Data for the task section start
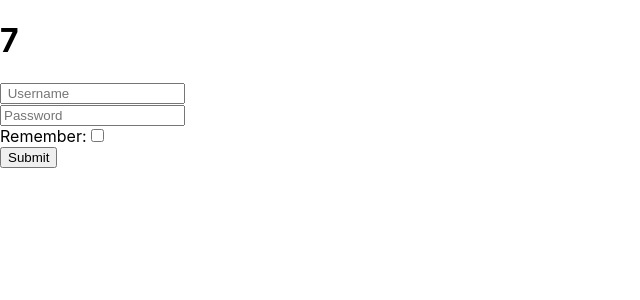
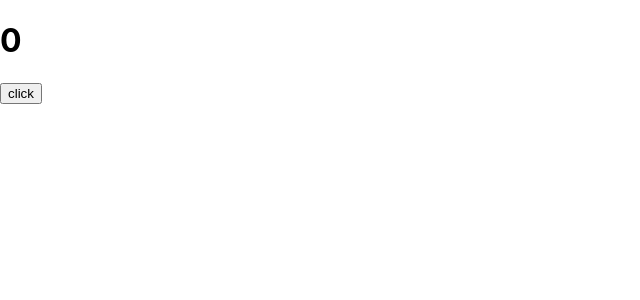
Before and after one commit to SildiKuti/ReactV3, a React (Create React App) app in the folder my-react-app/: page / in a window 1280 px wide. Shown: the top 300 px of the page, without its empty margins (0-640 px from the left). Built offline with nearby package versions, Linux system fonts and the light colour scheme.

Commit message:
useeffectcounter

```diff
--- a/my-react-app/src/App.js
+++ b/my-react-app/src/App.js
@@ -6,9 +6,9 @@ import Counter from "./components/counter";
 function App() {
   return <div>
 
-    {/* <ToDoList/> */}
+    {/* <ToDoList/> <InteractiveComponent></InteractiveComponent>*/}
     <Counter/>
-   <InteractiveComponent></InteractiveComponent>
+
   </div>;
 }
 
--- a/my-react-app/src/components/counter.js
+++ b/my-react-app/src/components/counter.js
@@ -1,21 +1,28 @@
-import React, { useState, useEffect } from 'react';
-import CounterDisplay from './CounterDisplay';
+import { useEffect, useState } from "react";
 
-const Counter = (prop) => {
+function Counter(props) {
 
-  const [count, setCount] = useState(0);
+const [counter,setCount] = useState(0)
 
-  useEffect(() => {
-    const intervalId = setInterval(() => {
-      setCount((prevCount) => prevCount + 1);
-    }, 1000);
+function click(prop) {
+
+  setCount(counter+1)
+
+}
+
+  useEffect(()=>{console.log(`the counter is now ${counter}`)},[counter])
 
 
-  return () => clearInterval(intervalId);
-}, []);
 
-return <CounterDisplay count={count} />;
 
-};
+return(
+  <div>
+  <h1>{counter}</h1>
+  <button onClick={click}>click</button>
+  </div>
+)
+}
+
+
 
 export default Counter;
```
Data for the task section end
What you need to do
What lines in the listing include the string "components"? Copy them out.

Result of the task
@@ -6,9 +6,9 @@ import Counter from "./components/counter";
--- a/my-react-app/src/components/counter.js
+++ b/my-react-app/src/components/counter.js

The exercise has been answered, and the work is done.